Middle school teachers need subject-area expertise, love for the quirkiness of emerging adolescence, flexibility, patience, and sense of humor — not a small bill to fill. In honor of Gordon, I offer applause for middle school teachers everywhere and this article by Launa Schweizer, who captures beautifully the nature of their work: 

          “My Amygdala Ate My Homework!” Rewire Me, 9/06/13.
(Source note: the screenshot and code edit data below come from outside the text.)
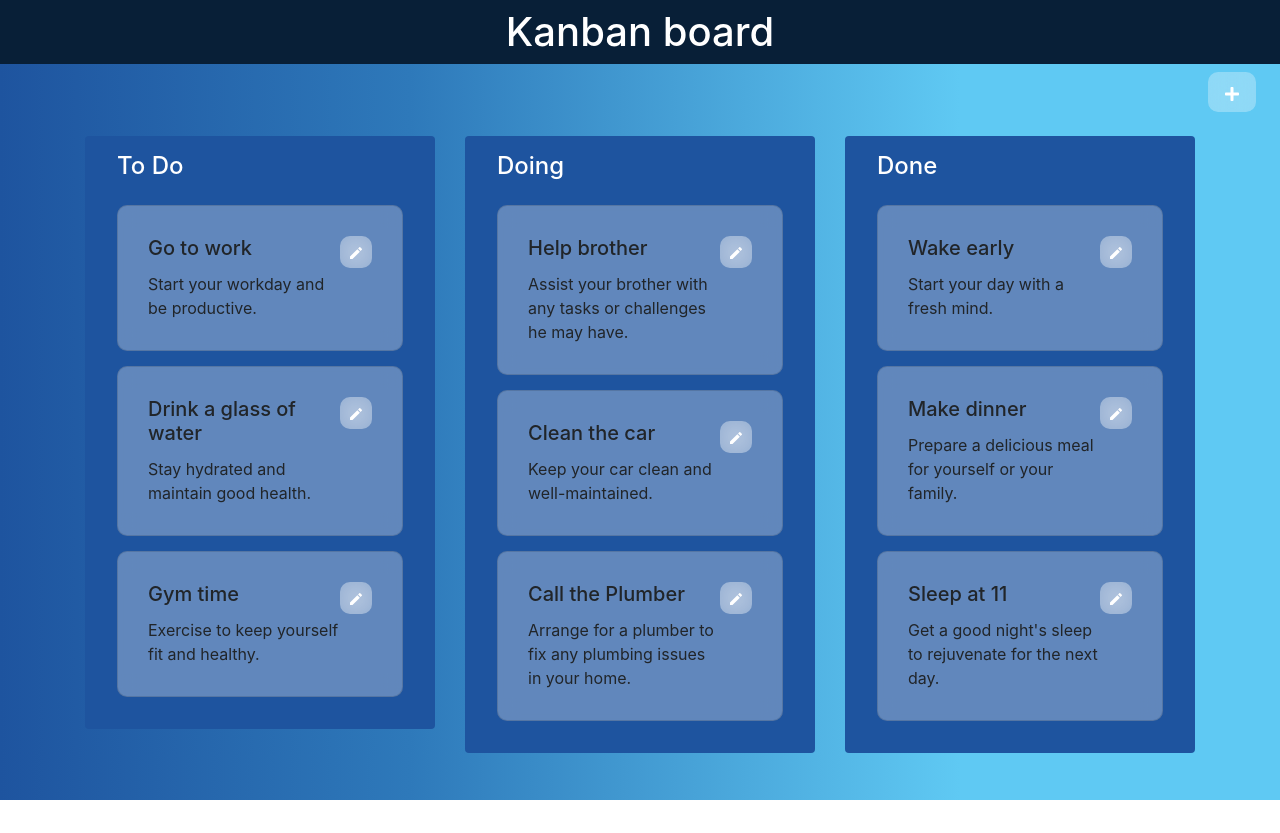
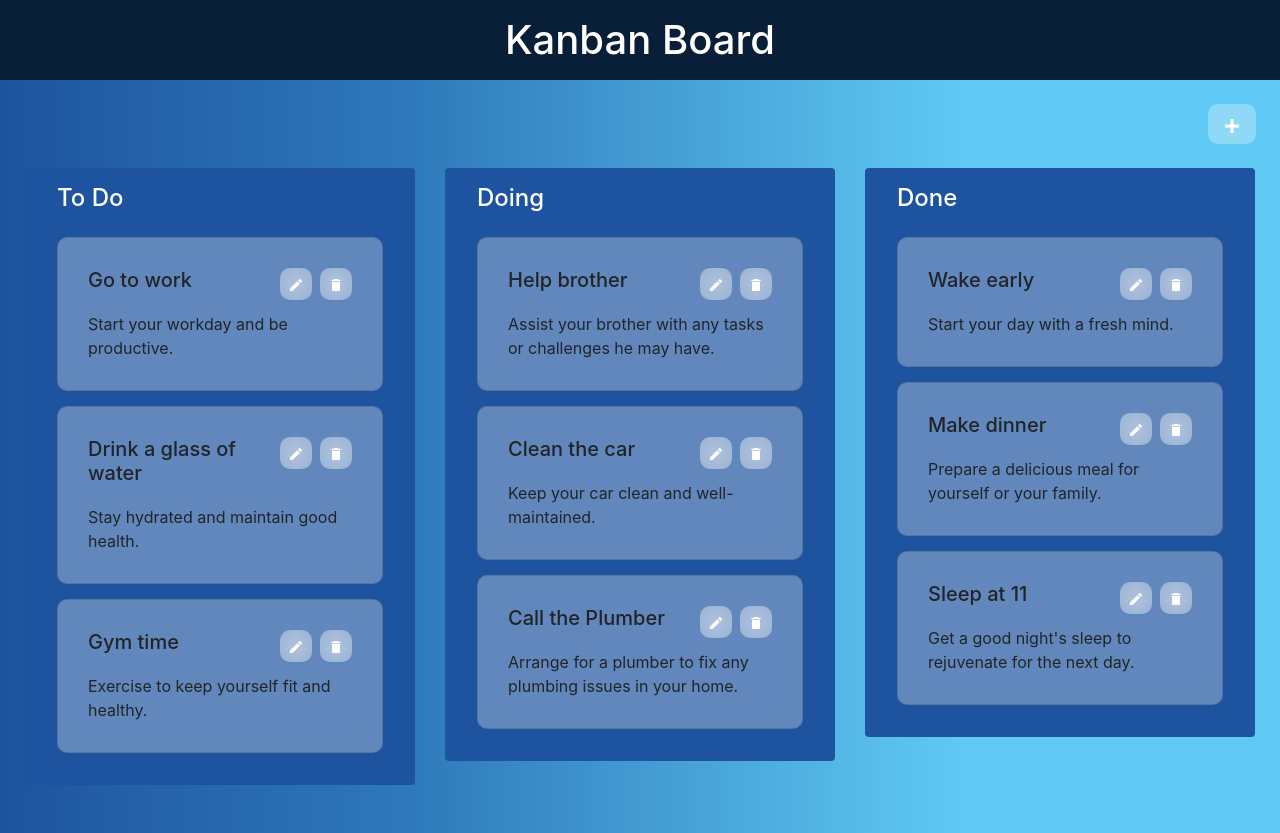
Before and after one commit to canaalex/kanban-board, a React (Create React App) app: page / in a window 1280 px wide. Before the commit the page ends 800 px from the top, so only its background shows below. Built offline with nearby package versions, Linux system fonts and the light colour scheme.

Commit message:
add delete

```diff
--- a/src/App.css
+++ b/src/App.css
@@ -23,8 +23,14 @@
 .column-background{
   background-color: #1e549f;
 }
+.container{
+  max-width: 1260px;
+}
 .header{
   background-color: #081f37;
+}
+.card-title{
+  max-width: 180px;
 }
 .add-button{
   display: flex;
--- a/src/App.js
+++ b/src/App.js
@@ -13,9 +13,9 @@ function App() {
   useEffect(()=>{
 console.log('inside app',addedTask)
   },[addedTask])
-  useEffect(()=>{
-    localStorage.clear();
-      },[])
+  // useEffect(()=>{
+  //   localStorage.clear();
+  //     },[])
   return (
     <div className="App">
       <Header/>
--- a/src/components/ActionBar.jsx
+++ b/src/components/ActionBar.jsx
@@ -6,9 +6,9 @@ export default function ActionBar({setAddedTask}) {
     return (
         <>
          <AddModal setAddedTask={setAddedTask} />
-        <div className='add-button mr-4 mb-4'>
+        <div className='add-button mr-4 mb-4 mt-4'>
           <button type="button" className="btn glass-effect text-white border-0 p-2 pr-3 pl-3" data-toggle="modal" data-target="#addModal">
-          <FaPlus />
+            <FaPlus />
           </button>
         </div>
 
--- a/src/components/AddModal.jsx
+++ b/src/components/AddModal.jsx
@@ -1,4 +1,4 @@
-import React, { useState } from "react";
+import React, { useState,useRef } from "react";
 
 export default function AddModal({setAddedTask}) {
     const [formData,setFormdata]=useState({
@@ -6,6 +6,7 @@ export default function AddModal({setAddedTask}) {
         status:'todo',
         description:''
     });
+    const modalRef = useRef(null);
 
     const handleChange = (e) => {
         const { name, value } = e.target;
@@ -14,7 +15,31 @@ export default function AddModal({setAddedTask}) {
      const handleSubmit=(e)=>{
         e.preventDefault();
         console.log('handle submit');
+        const { title, description } = formData;
+         // Validate title (only alphabets)
+         const titleRegex = /^[a-zA-Z\s]+$/;
+         if (!titleRegex.test(title)) {
+           alert("Title should contain only alphabets.");
+           return;
+         }
+
+         // Validate description (minimum 25 characters)
+         if (description.length < 25) {
+           alert("Description should have a minimum of 25 characters.");
+           return;
+         }
         setAddedTask(formData);
+        const modal = modalRef.current;
+        if (modal) {
+          const backdrop = document.querySelector(".modal-backdrop");
+          console.log('backdrop',backdrop)
+          if (backdrop) {
+            backdrop.remove(); // Remove the backdrop
+          }
+          modal.classList.remove("show"); // Remove the "show" class to hide the modal
+          modal.setAttribute("aria-hidden", "true");
+          document.body.classList.remove("modal-open");
+        }
         setFormdata({
             title:'',
             status:'todo',
@@ -30,6 +55,7 @@ export default function AddModal({setAddedTask}) {
       role="dialog"
       aria-labelledby="exampleModalLabel"
       aria-hidden="true"
+      ref={modalRef}
     >
       <div className="modal-dialog" role="document">
         <div className="modal-content">
@@ -80,21 +106,21 @@ export default function AddModal({setAddedTask}) {
                   name="description"
                 ></textarea>
               </div>
+              <div className="d-flex justify-content-end">
               <button
               type="button"
-              className="btn btn-secondary"
+              className="btn  header text-white"
               data-dismiss="modal"
             >
               Close
             </button>
-            <button type="submit" className="btn btn-primary">
+            <button type="submit" className="btn column-background text-white ml-2">
               Save changes
             </button>
+              </div>
+
             </form>
           </div>
-          {/* <div className="modal-footer">
-
-          </div> */}
         </div>
       </div>
     </div>
--- a/src/components/Column.jsx
+++ b/src/components/Column.jsx
@@ -2,7 +2,7 @@ import React from 'react'
 import { Droppable } from 'react-beautiful-dnd'
 import Task from './Task'
 
-export default function Column({ title, tasks, id, setEditTaskForm }) {
+export default function Column({ title, tasks, id, setEditTaskForm ,deleteTask}) {
   return (
     <div className="container column-background p-3 rounded d-flex flex-column">
       <h4 className='text-white align-self-start ml-3'>{title}</h4>
@@ -14,7 +14,7 @@ export default function Column({ title, tasks, id, setEditTaskForm }) {
             className="task-list p-3"
           >
             {tasks.map((task, index) => (
-              <Task key={task.id} task={task} index={index} setEditTaskForm={setEditTaskForm} />
+              <Task key={task.id} task={task} index={index} setEditTaskForm={setEditTaskForm} deleteTask={deleteTask} />
             ))}
             {provided.placeholder}
           </div>
--- a/src/components/Header.jsx
+++ b/src/components/Header.jsx
@@ -2,6 +2,6 @@ import React from 'react'
 
 export default function Header() {
   return (
-    <h1 className='p-2 text-white header'>Kanban board</h1>
+    <h1 className='p-2 text-white header pt-3 pb-3'>Kanban Board</h1>
   )
 }
--- a/src/components/KanbanBoard.jsx
+++ b/src/components/KanbanBoard.jsx
@@ -7,11 +7,11 @@ import EditModal from "./EditModal";
 
 export default function KanbanBoard({addedTask,setEditTaskForm,editTaskForm,setEditedTask,editedTask}) {
   const [completed, setCompleted] = useState(() => {
-    const storedCompleted = localStorage.getItem("completed");
+    const storedCompleted = localStorage.getItem("done");
     return storedCompleted ? JSON.parse(storedCompleted) : [
-      { id: 7, title: "Wake early", description: "Start your day with a fresh mind.", status: "completed" },
-      { id: 8, title: "Make dinner", description: "Prepare a delicious meal for yourself or your family.", status: "completed" },
-      { id: 9, title: "Sleep at 11", description: "Get a good night's sleep to rejuvenate for the next day.", status: "completed" },
+      { id: 7, title: "Wake early", description: "Start your day with a fresh mind.", status: "done" },
+      { id: 8, title: "Make dinner", description: "Prepare a delicious meal for yourself or your family.", status: "done" },
+      { id: 9, title: "Sleep at 11", description: "Get a good night's sleep to rejuvenate for the next day.", status: "done" },
     ];
   });
   const [todo, setTodo] = useState(() => {
@@ -31,7 +31,7 @@ export default function KanbanBoard({addedTask,setEditTaskForm,editTaskForm,setE
     ];
   });
   useEffect(() => {
-    localStorage.setItem("completed", JSON.stringify(completed));
+    localStorage.setItem("done", JSON.stringify(completed));
     localStorage.setItem("todo", JSON.stringify(todo));
     localStorage.setItem("doing", JSON.stringify(doing));
   }, [completed, todo, doing]);
@@ -53,7 +53,7 @@ export default function KanbanBoard({addedTask,setEditTaskForm,editTaskForm,setE
     }
     else if (addedTask.status === "done") {
       setCompleted(prevCompleted => {
-        const newCompleteTask = { ...addedTask, id: uuidv4(), status: "completed" };
+        const newCompleteTask = { ...addedTask, id: uuidv4(), status: "done" };
         return [...prevCompleted, newCompleteTask];
       });
     }
@@ -114,18 +114,18 @@ export default function KanbanBoard({addedTask,setEditTaskForm,editTaskForm,setE
         if (existingTaskIndex !== -1) {
           // Update the existing task in the doing column
           const updatedCompleted = [...prevCompleted];
-          updatedCompleted[existingTaskIndex] = {...editedTask,status:"completed"};
+          updatedCompleted[existingTaskIndex] = {...editedTask,status:"done"};
           return updatedCompleted;
         } else {
           // Add the edited task to the doing column
-          return [...prevCompleted, {...editedTask,status:"completed"}];
+          return [...prevCompleted, {...editedTask,status:"done"}];
         }
       });
       // setCompleted(prevCompleted => {
       //   return prevCompleted.map(task => {
       //     if (task.id === editedTask.id) {
 
-      //       return {...editedTask,status:"completed"};
+      //       return {...editedTask,status:"done"};
       //     }
       //     return task;
       //   });
@@ -217,20 +217,26 @@ const handleDragEnd = (result) => {
     return array.filter((item) => item.id != id);
   }
 
+  function deleteTask(deletedTask){
+    setTodo(prevTodo => prevTodo.filter(task => task.id !== deletedTask.id));
+     setDoing(prevDoing => prevDoing.filter(task => task.id !== deletedTask.id));
+    setCompleted(prevCompleted => prevCompleted.filter(task => task.id !== deletedTask.id));
+  }
+
   return (
-    <div className="container">
+    <div className="container mb-5">
       <EditModal editTaskForm={editTaskForm} setEditedTask={setEditedTask}/>
 
       <DragDropContext onDragEnd={handleDragEnd}>
         <div className="row">
           <div className="col-4">
-            <Column title={"To Do"} tasks={todo} id={"1"} setEditTaskForm={setEditTaskForm}/>
+            <Column title={"To Do"} tasks={todo} id={"1"} setEditTaskForm={setEditTaskForm} deleteTask={deleteTask}/>
           </div>
           <div className="col-4">
-            <Column title={"Doing"} tasks={doing} id={"2"} setEditTaskForm={setEditTaskForm}/>
+            <Column title={"Doing"} tasks={doing} id={"2"} setEditTaskForm={setEditTaskForm} deleteTask={deleteTask}/>
           </div>
           <div className="col-4">
-            <Column title={"Done"} tasks={completed} id={"3"} setEditTaskForm={setEditTaskForm}/>
+            <Column title={"Done"} tasks={completed} id={"3"} setEditTaskForm={setEditTaskForm} deleteTask={deleteTask}/>
           </div>
         </div>
       </DragDropContext>
--- a/src/components/Task.jsx
+++ b/src/components/Task.jsx
@@ -1,8 +1,9 @@
 import React from "react";
 import { Draggable } from "react-beautiful-dnd";
 import { MdEdit } from "react-icons/md";
+import { MdDelete } from "react-icons/md";
 
-export default function Task({ task, index ,setEditTaskForm}) {
+export default function Task({ task, index ,setEditTaskForm,deleteTask}) {
   return (
     <Draggable draggableId={`${task.id}`} key={task.id} index={index}>
       {(provided, snapshot) => (
@@ -14,10 +15,9 @@ export default function Task({ task, index ,setEditTaskForm}) {
           isDragging={snapshot.isDragging}
         >
           <div className='card-body bg-black'>
-            <div className="d-flex justify-content-between">
+            <div className="d-flex justify-content-between ">
               <div className="text-left">
-                <h5 className="card-title">{task.title}</h5>
-                <p className="card-text">{task.description}</p>
+                <h5 className="card-title text-break">{task.title}</h5>
               </div>
               <div>
                 <button
@@ -29,8 +29,17 @@ export default function Task({ task, index ,setEditTaskForm}) {
                 >
                   <MdEdit />
                 </button>
+                <button
+                  type="button"
+                  className="btn glass-effect text-white border-0 p-1 pr-2 pl-2 ml-2"
+                  onClick={()=>{deleteTask(task)}}
+                >
+                  <MdDelete />
+                </button>
               </div>
+
             </div>
+            <p className="card-text text-left text-break pt-2">{task.description}</p>
           </div>
           {provided.placeholder}
         </div>
```
Also changed, not shown: src/components/EditModal.jsx (+53 -27 lines).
Thanks to Dane Peters for calling the article to my attention and to Murray Lopdell-Lawrence for the photo – both fellows also touched by Gordon’s quiet wisdom.